(Change detection data)
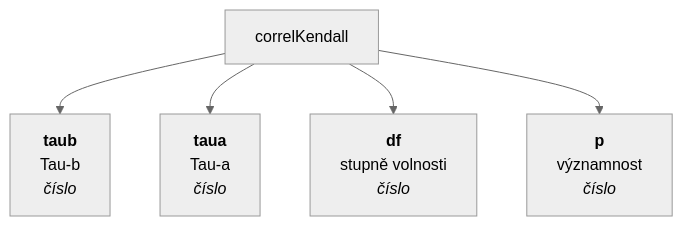
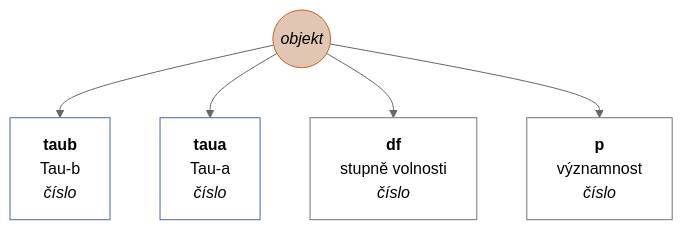
Before and after one commit to muzikp/retusa: the fourth of 13 diagrams in docs/cs-CZ/matrix.md, drawn with Mermaid (neutral theme). The commit also changed other lines of this file and 17 other files, not shown here.

````diff
--- a/docs/cs-CZ/matrix.md
+++ b/docs/cs-CZ/matrix.md
@@ -187,8 +205,19 @@
 ```mermaid
 graph TD
+correlKendall((<i>objekt</i>))
+style correlKendall fill:#E1C6B3;
+style correlKendall stroke:#C36422;
 correlKendall --> taub[<b>taub</b><br>Tau-b <br><i>číslo</i>]
+style taub fill:#FFFFFF;
+style taub stroke:#4967A4;
 correlKendall --> taua[<b>taua</b><br>Tau-a <br><i>číslo</i>]
+style taua fill:#FFFFFF;
+style taua stroke:#4967A4;
 correlKendall --> df[<b>df</b><br>stupně volnosti <br><i>číslo</i>]
+style df fill:#FFFFFF;
+style df stroke:#75716F;
 correlKendall --> p[<b>p</b><br>významnost <br><i>číslo</i>]
+style p fill:#FFFFFF;
+style p stroke:#75716F;
 
 ```
````
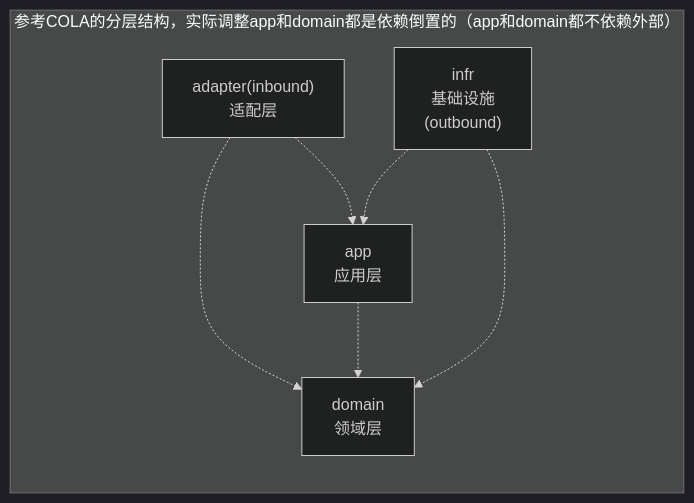
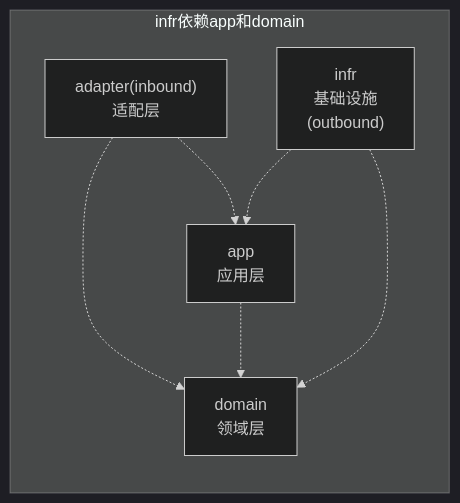
The diagram in readme.md (xianyu-dama/demo), drawn with Mermaid (dark theme) before and after one commit.

````diff
--- a/readme.md
+++ b/readme.md
@@ -51,23 +51,23 @@
 ```mermaid
 flowchart TB
 
     %% 图例
-    subgraph Legend [参考COLA的分层结构，实际调整app和domain都是依赖倒置的（app和domain都不依赖外部）]
+    subgraph Legend [infr依赖app和domain]
         direction TB
 
     %% 节点定义
     InboundAdapter["adapter(inbound)<br/>适配层"]
     APP_LAYER["app<br/>应用层"]
     DOMAIN_LAYER["domain<br/>领域层"]
     INFRA_LAYER["infr<br/>基础设施<br/>(outbound)"]
 
 
     %% 依赖倒置（虚线）
     InboundAdapter -.-> APP_LAYER
     InboundAdapter -.-> DOMAIN_LAYER
     APP_LAYER -.-> DOMAIN_LAYER
     INFRA_LAYER -.-> APP_LAYER
     INFRA_LAYER -.-> DOMAIN_LAYER
 
     end
 ```
````
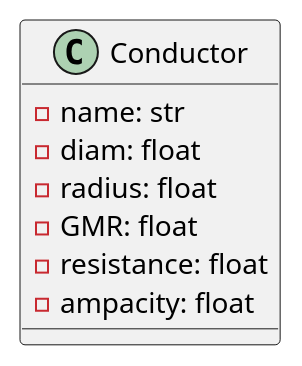
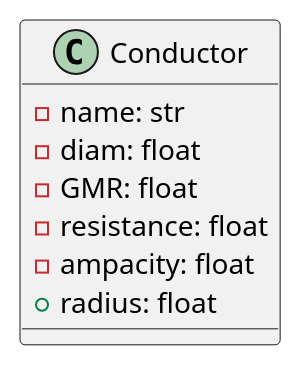
The tenth of 18 diagrams in project2.plantuml (JLipnerPitt/ECE2774-ADV-POWER-SYSTEMS-ANALYSIS), drawn with PlantUML before and after one commit. The commit also changed other lines of this file and 4 other files, not shown here.

```diff
--- a/project2.plantuml
+++ b/project2.plantuml
@@ -97,10 +191,10 @@
 @startuml Conductor
 class Conductor {
-    -name: str
-    -diam: float
-    -radius: float
-    -GMR: float
-    -resistance: float
-    -ampacity: float
+    - name: str
+    - diam: float
+    - GMR: float
+    - resistance: float
+    - ampacity: float
+    + radius: float
 }
 @enduml
```
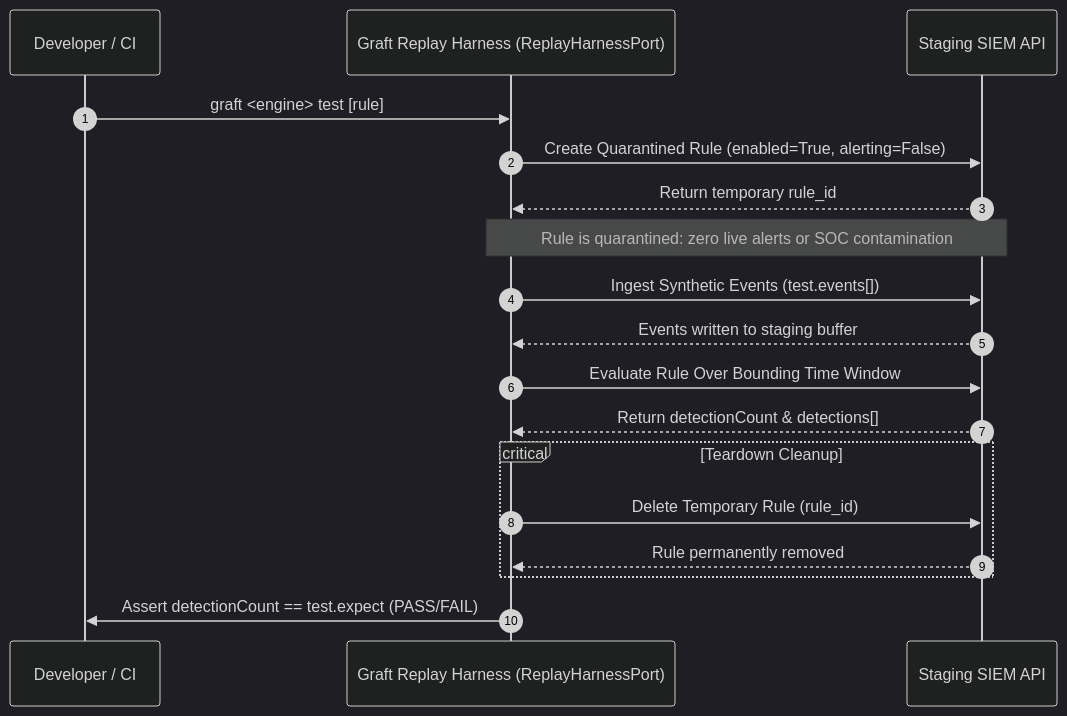
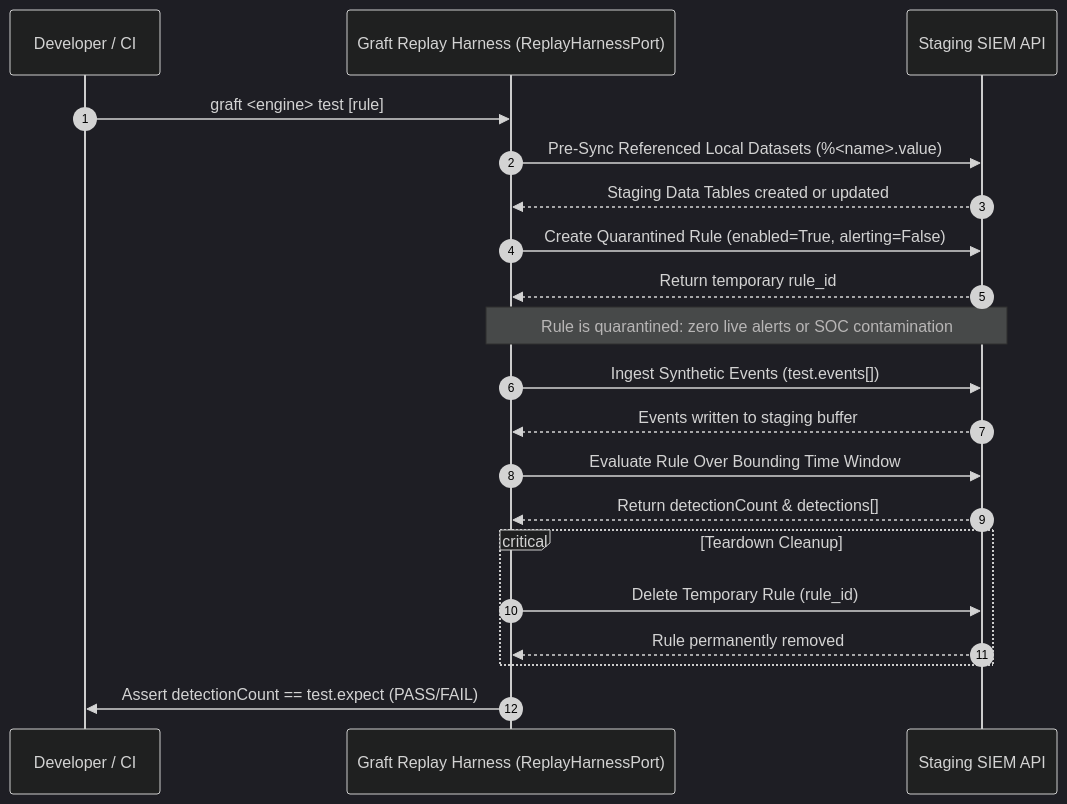
One commit to lopes/graft changed the diagram in docs/analysts/replay_testing.md. Above: the diagram before and after it, drawn with Mermaid (dark theme). The commit also changed other lines of this file and 48 other files, not shown here.

````diff
--- a/docs/analysts/replay_testing.md
+++ b/docs/analysts/replay_testing.md
@@ -15,25 +15,27 @@
 ```mermaid
 sequenceDiagram
     autonumber
     participant Dev as Developer / CI
     participant Graft as Graft Replay Harness (ReplayHarnessPort)
     participant API as Staging SIEM API
 
     Dev->>Graft: graft <engine> test [rule]
+    Graft->>API: Pre-Sync Referenced Local Datasets (%<name>.value)
+    API-->>Graft: Staging Data Tables created or updated
     Graft->>API: Create Quarantined Rule (enabled=True, alerting=False)
     API-->>Graft: Return temporary rule_id
     Note over Graft,API: Rule is quarantined: zero live alerts or SOC contamination
 
     Graft->>API: Ingest Synthetic Events (test.events[])
     API-->>Graft: Events written to staging buffer
 
     Graft->>API: Evaluate Rule Over Bounding Time Window
     API-->>Graft: Return detectionCount & detections[]
 
     critical Teardown Cleanup
         Graft->>API: Delete Temporary Rule (rule_id)
         API-->>Graft: Rule permanently removed
     end
 
     Graft->>Dev: Assert detectionCount == test.expect (PASS/FAIL)
 ```
````
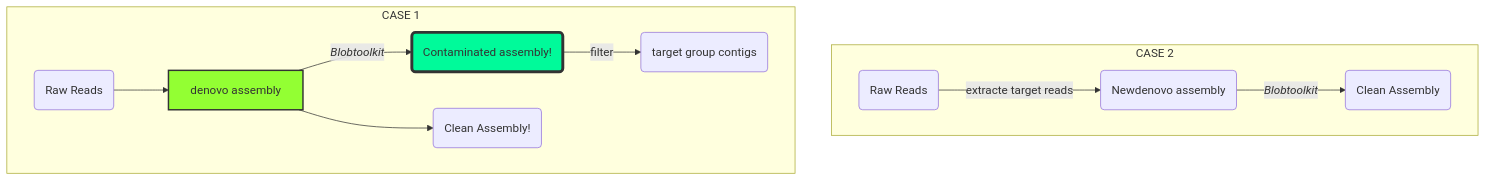
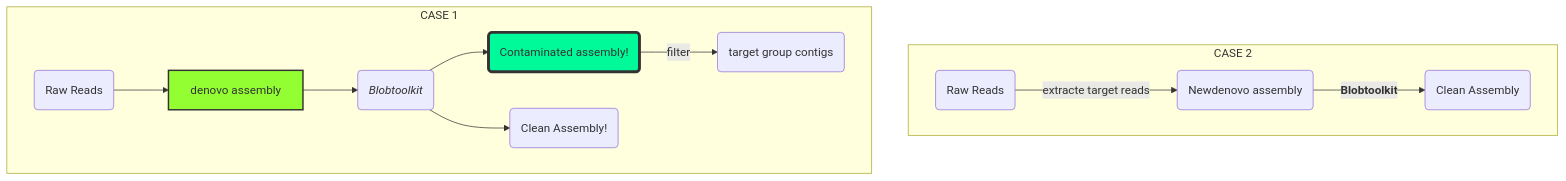
Before and after one commit to SolayMane/BTKCourse: the diagram in README.md, drawn with Mermaid. The commit also changed other lines of this file, not shown here.

````diff
--- a/README.md
+++ b/README.md
@@ -15,21 +15,23 @@
 ```mermaid
 graph TB
 subgraph CASE 2
     er(Raw Reads) -->|extracte target reads| aa(Newdenovo assembly)
-    aa -- <i>Blobtoolkit --> t(Clean Assembly)
+    aa -- <b>Blobtoolkit --> t(Clean Assembly)
    
   end
   subgraph CASE 1
     tt(Raw Reads) --> a
-    a[denovo assembly] -- <i>Blobtoolkit --> b(Contaminated assembly!)
+    a[denovo assembly] --> rr(<i>Blobtoolkit)
+    rr --> b(Contaminated assembly!)
+   
 
-    a --> zz(Clean Assembly!)
+    rr --> zz(Clean Assembly!)
     b -->|filter| EE(target group contigs)
   end
   
         classDef green fill:#93FF33,stroke:#333,stroke-width:2px
         classDef blue fill:#00FA9A,stroke:#333,stroke-width:4px
        
         class g,a,h green
         class b,c,d,e,f blue
  ```      
````
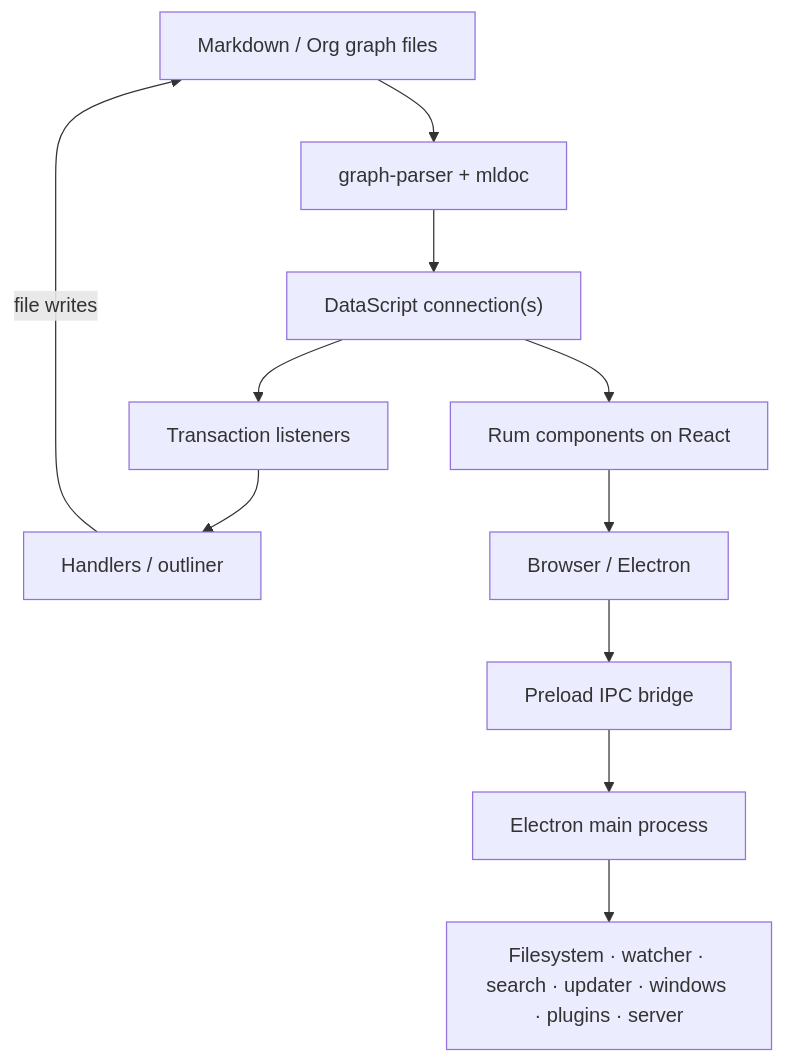
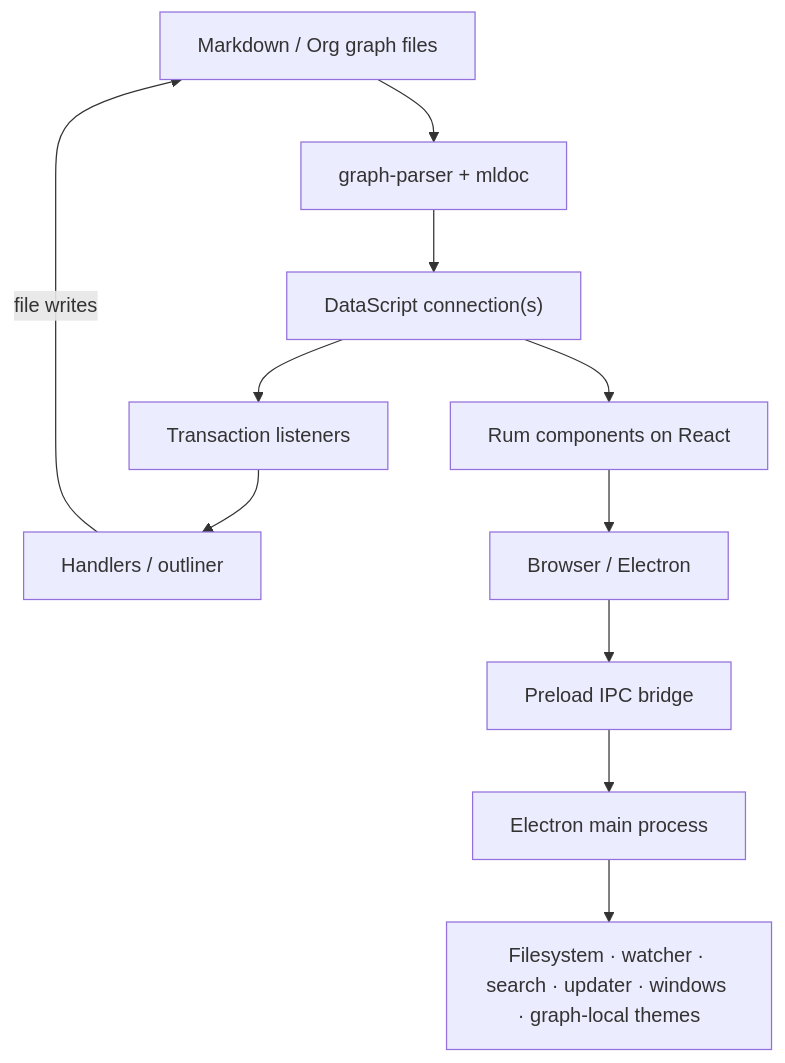
One commit to talal/logseq-og changed the diagram in docs/README.md. Above: the diagram before and after it, drawn with Mermaid. The commit also changed other lines of this file and 152 other files, not shown here.

Commit message:
Remove plugins and API server

````diff
--- a/docs/README.md
+++ b/docs/README.md
@@ -65,13 +65,13 @@
 ```mermaid
 flowchart TD
     files["Markdown / Org graph files"] --> parser["graph-parser + mldoc"]
     parser --> db["DataScript connection(s)"]
     db --> listeners["Transaction listeners"]
     listeners --> handlers["Handlers / outliner"]
     handlers -->|file writes| files
     db --> ui["Rum components on React"]
     ui --> hosts["Browser / Electron"]
     hosts --> bridge["Preload IPC bridge"]
     bridge --> main["Electron main process"]
-    main --> capabilities["Filesystem · watcher · search · updater · windows · plugins · server"]
+    main --> capabilities["Filesystem · watcher · search · updater · windows · graph-local themes"]
 ```
````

EXERCISE
Copy the records above exactly. Do not carry any picture into the copy.

WRITTEN SOLUTION
Before and after one commit to muzikp/retusa: the fourth of 13 diagrams in docs/cs-CZ/matrix.md, drawn with Mermaid (neutral theme). The commit also changed other lines of this file and 17 other files, not shown here.

````diff
--- a/docs/cs-CZ/matrix.md
+++ b/docs/cs-CZ/matrix.md
@@ -187,8 +205,19 @@
 ```mermaid
 graph TD
+correlKendall((<i>objekt</i>))
+style correlKendall fill:#E1C6B3;
+style correlKendall stroke:#C36422;
 correlKendall --> taub[<b>taub</b><br>Tau-b <br><i>číslo</i>]
+style taub fill:#FFFFFF;
+style taub stroke:#4967A4;
 correlKendall --> taua[<b>taua</b><br>Tau-a <br><i>číslo</i>]
+style taua fill:#FFFFFF;
+style taua stroke:#4967A4;
 correlKendall --> df[<b>df</b><br>stupně volnosti <br><i>číslo</i>]
+style df fill:#FFFFFF;
+style df stroke:#75716F;
 correlKendall --> p[<b>p</b><br>významnost <br><i>číslo</i>]
+style p fill:#FFFFFF;
+style p stroke:#75716F;
 
 ```
````
The diagram in readme.md (xianyu-dama/demo), drawn with Mermaid (dark theme) before and after one commit.

````diff
--- a/readme.md
+++ b/readme.md
@@ -51,23 +51,23 @@
 ```mermaid
 flowchart TB
 
     %% 图例
-    subgraph Legend [参考COLA的分层结构，实际调整app和domain都是依赖倒置的（app和domain都不依赖外部）]
+    subgraph Legend [infr依赖app和domain]
         direction TB
 
     %% 节点定义
     InboundAdapter["adapter(inbound)<br/>适配层"]
     APP_LAYER["app<br/>应用层"]
     DOMAIN_LAYER["domain<br/>领域层"]
     INFRA_LAYER["infr<br/>基础设施<br/>(outbound)"]
 
 
     %% 依赖倒置（虚线）
     InboundAdapter -.-> APP_LAYER
     InboundAdapter -.-> DOMAIN_LAYER
     APP_LAYER -.-> DOMAIN_LAYER
     INFRA_LAYER -.-> APP_LAYER
     INFRA_LAYER -.-> DOMAIN_LAYER
 
     end
 ```
````
The tenth of 18 diagrams in project2.plantuml (JLipnerPitt/ECE2774-ADV-POWER-SYSTEMS-ANALYSIS), drawn with PlantUML before and after one commit. The commit also changed other lines of this file and 4 other files, not shown here.

```diff
--- a/project2.plantuml
+++ b/project2.plantuml
@@ -97,10 +191,10 @@
 @startuml Conductor
 class Conductor {
-    -name: str
-    -diam: float
-    -radius: float
-    -GMR: float
-    -resistance: float
-    -ampacity: float
+    - name: str
+    - diam: float
+    - GMR: float
+    - resistance: float
+    - ampacity: float
+    + radius: float
 }
 @enduml
```
One commit to lopes/graft changed the diagram in docs/analysts/replay_testing.md. Above: the diagram before and after it, drawn with Mermaid (dark theme). The commit also changed other lines of this file and 48 other files, not shown here.

````diff
--- a/docs/analysts/replay_testing.md
+++ b/docs/analysts/replay_testing.md
@@ -15,25 +15,27 @@
 ```mermaid
 sequenceDiagram
     autonumber
     participant Dev as Developer / CI
     participant Graft as Graft Replay Harness (ReplayHarnessPort)
     participant API as Staging SIEM API
 
     Dev->>Graft: graft <engine> test [rule]
+    Graft->>API: Pre-Sync Referenced Local Datasets (%<name>.value)
+    API-->>Graft: Staging Data Tables created or updated
     Graft->>API: Create Quarantined Rule (enabled=True, alerting=False)
     API-->>Graft: Return temporary rule_id
     Note over Graft,API: Rule is quarantined: zero live alerts or SOC contamination
 
     Graft->>API: Ingest Synthetic Events (test.events[])
     API-->>Graft: Events written to staging buffer
 
     Graft->>API: Evaluate Rule Over Bounding Time Window
     API-->>Graft: Return detectionCount & detections[]
 
     critical Teardown Cleanup
         Graft->>API: Delete Temporary Rule (rule_id)
         API-->>Graft: Rule permanently removed
     end
 
     Graft->>Dev: Assert detectionCount == test.expect (PASS/FAIL)
 ```
````
Before and after one commit to SolayMane/BTKCourse: the diagram in README.md, drawn with Mermaid. The commit also changed other lines of this file, not shown here.

````diff
--- a/README.md
+++ b/README.md
@@ -15,21 +15,23 @@
 ```mermaid
 graph TB
 subgraph CASE 2
     er(Raw Reads) -->|extracte target reads| aa(Newdenovo assembly)
-    aa -- <i>Blobtoolkit --> t(Clean Assembly)
+    aa -- <b>Blobtoolkit --> t(Clean Assembly)
    
   end
   subgraph CASE 1
     tt(Raw Reads) --> a
-    a[denovo assembly] -- <i>Blobtoolkit --> b(Contaminated assembly!)
+    a[denovo assembly] --> rr(<i>Blobtoolkit)
+    rr --> b(Contaminated assembly!)
+   
 
-    a --> zz(Clean Assembly!)
+    rr --> zz(Clean Assembly!)
     b -->|filter| EE(target group contigs)
   end
   
         classDef green fill:#93FF33,stroke:#333,stroke-width:2px
         classDef blue fill:#00FA9A,stroke:#333,stroke-width:4px
        
         class g,a,h green
         class b,c,d,e,f blue
  ```      
````
One commit to talal/logseq-og changed the diagram in docs/README.md. Above: the diagram before and after it, drawn with Mermaid. The commit also changed other lines of this file and 152 other files, not shown here.

Commit message:
Remove plugins and API server

````diff
--- a/docs/README.md
+++ b/docs/README.md
@@ -65,13 +65,13 @@
 ```mermaid
 flowchart TD
     files["Markdown / Org graph files"] --> parser["graph-parser + mldoc"]
     parser --> db["DataScript connection(s)"]
     db --> listeners["Transaction listeners"]
     listeners --> handlers["Handlers / outliner"]
     handlers -->|file writes| files
     db --> ui["Rum components on React"]
     ui --> hosts["Browser / Electron"]
     hosts --> bridge["Preload IPC bridge"]
     bridge --> main["Electron main process"]
-    main --> capabilities["Filesystem · watcher · search · updater · windows · plugins · server"]
+    main --> capabilities["Filesystem · watcher · search · updater · windows · graph-local themes"]
 ```
````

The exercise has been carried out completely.